If you would like to suggest a resource to be included in our database, please submit it here.
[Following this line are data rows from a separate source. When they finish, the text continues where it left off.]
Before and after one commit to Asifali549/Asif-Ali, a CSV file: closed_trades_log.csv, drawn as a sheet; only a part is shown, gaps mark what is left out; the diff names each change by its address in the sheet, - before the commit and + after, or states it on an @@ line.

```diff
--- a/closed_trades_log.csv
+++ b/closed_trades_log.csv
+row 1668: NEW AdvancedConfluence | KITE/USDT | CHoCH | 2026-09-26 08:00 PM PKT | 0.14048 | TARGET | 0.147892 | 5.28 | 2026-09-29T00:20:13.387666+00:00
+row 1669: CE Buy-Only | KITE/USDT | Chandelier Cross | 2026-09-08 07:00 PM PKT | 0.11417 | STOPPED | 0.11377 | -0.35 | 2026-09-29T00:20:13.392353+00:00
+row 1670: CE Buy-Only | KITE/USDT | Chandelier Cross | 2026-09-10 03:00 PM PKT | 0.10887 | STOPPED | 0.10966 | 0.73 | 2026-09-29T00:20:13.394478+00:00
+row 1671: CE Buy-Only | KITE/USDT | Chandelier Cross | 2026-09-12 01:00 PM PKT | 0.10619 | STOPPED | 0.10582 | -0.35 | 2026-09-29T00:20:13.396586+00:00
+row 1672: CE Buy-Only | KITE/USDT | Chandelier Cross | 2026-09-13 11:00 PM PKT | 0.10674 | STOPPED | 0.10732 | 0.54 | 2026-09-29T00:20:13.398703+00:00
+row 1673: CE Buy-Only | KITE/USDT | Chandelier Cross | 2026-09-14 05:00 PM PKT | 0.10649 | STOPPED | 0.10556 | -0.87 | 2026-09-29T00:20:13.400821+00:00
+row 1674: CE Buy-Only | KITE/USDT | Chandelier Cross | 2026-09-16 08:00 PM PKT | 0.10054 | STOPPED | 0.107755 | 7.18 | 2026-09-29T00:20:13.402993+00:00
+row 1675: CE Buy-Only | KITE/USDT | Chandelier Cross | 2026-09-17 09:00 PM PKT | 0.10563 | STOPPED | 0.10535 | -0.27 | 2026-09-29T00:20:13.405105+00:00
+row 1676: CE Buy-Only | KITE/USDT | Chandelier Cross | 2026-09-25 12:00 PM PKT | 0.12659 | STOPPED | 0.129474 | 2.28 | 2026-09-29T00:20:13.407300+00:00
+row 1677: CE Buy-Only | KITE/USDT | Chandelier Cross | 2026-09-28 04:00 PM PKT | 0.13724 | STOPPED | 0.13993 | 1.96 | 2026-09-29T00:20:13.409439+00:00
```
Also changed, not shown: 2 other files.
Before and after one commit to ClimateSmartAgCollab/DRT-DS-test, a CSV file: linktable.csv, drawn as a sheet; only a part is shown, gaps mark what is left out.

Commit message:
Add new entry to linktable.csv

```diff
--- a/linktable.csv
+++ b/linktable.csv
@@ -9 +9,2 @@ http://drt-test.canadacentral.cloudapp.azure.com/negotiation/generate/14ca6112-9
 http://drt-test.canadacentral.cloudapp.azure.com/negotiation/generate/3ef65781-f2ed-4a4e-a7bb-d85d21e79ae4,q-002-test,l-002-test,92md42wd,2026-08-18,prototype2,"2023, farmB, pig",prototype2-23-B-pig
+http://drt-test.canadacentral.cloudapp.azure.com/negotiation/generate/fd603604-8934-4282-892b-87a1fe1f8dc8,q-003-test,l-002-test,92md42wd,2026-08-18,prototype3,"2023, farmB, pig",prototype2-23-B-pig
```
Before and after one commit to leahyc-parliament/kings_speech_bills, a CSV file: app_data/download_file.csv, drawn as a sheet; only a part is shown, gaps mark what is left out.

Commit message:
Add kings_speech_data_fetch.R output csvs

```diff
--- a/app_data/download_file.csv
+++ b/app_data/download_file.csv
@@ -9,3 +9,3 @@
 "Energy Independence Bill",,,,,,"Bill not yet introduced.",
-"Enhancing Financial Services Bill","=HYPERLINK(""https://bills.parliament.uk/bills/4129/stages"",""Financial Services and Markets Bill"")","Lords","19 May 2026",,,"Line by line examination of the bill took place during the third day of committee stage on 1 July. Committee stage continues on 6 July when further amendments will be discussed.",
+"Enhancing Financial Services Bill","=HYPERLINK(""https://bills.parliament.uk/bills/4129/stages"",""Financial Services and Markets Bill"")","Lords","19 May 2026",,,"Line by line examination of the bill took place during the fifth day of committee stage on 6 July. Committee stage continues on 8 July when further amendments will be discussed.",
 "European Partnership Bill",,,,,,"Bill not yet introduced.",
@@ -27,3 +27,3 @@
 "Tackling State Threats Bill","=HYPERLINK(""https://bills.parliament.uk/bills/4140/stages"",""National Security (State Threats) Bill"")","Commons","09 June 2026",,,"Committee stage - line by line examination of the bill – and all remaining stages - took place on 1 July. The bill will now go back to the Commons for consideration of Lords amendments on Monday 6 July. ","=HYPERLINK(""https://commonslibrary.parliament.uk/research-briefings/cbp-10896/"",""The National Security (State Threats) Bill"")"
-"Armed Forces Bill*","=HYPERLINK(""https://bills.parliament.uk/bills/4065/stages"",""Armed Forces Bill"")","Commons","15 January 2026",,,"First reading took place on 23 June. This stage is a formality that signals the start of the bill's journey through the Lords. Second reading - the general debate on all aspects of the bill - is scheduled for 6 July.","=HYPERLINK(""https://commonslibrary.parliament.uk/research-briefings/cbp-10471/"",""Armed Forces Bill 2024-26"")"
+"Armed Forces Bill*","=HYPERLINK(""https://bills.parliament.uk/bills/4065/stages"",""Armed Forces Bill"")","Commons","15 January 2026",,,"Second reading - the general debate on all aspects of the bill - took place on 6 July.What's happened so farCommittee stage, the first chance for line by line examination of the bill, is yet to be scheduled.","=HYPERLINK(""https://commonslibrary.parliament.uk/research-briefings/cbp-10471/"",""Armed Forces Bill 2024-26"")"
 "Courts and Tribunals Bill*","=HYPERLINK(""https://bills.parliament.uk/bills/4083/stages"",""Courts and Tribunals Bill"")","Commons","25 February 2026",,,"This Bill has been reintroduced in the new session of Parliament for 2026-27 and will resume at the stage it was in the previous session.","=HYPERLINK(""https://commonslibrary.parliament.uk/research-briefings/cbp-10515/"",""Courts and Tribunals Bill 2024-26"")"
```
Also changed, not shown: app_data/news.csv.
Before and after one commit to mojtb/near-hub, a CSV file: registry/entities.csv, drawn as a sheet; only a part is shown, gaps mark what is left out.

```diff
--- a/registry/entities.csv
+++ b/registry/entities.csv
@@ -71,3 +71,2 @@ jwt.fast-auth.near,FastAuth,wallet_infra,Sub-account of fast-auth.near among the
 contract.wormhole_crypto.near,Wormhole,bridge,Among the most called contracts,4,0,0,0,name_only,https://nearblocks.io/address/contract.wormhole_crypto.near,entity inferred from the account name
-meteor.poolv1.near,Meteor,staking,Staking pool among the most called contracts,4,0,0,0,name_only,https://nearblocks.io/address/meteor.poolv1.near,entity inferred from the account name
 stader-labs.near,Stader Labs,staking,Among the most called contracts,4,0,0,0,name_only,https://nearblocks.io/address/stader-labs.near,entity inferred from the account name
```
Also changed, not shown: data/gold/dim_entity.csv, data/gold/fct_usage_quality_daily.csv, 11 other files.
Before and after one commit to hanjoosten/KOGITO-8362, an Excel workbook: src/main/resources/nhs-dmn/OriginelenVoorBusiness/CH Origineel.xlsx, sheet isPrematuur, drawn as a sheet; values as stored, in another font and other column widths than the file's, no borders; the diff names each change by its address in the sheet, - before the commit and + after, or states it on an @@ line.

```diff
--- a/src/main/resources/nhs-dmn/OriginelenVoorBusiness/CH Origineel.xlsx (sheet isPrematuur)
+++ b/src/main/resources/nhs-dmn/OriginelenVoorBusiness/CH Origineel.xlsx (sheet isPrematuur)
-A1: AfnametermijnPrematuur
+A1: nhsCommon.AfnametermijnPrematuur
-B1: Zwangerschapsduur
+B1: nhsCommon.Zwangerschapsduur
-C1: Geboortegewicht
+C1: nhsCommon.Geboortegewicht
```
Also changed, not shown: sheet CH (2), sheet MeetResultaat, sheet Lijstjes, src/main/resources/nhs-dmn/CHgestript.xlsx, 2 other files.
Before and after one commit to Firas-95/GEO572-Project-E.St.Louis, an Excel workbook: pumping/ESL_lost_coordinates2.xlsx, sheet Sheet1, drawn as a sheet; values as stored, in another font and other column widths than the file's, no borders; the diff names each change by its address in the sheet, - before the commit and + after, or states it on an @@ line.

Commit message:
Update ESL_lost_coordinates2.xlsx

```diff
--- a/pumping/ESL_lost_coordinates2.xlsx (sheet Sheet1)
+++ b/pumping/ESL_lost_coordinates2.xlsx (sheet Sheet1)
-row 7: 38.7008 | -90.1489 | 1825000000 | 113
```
Resources that appear on the Community Resource Hub website are not necessarily supported or endorsed by the Hub. The resources that appear represent various different policies, toolkits, and data that have been presented to challenge issues relevant to safety, policing, and accountability.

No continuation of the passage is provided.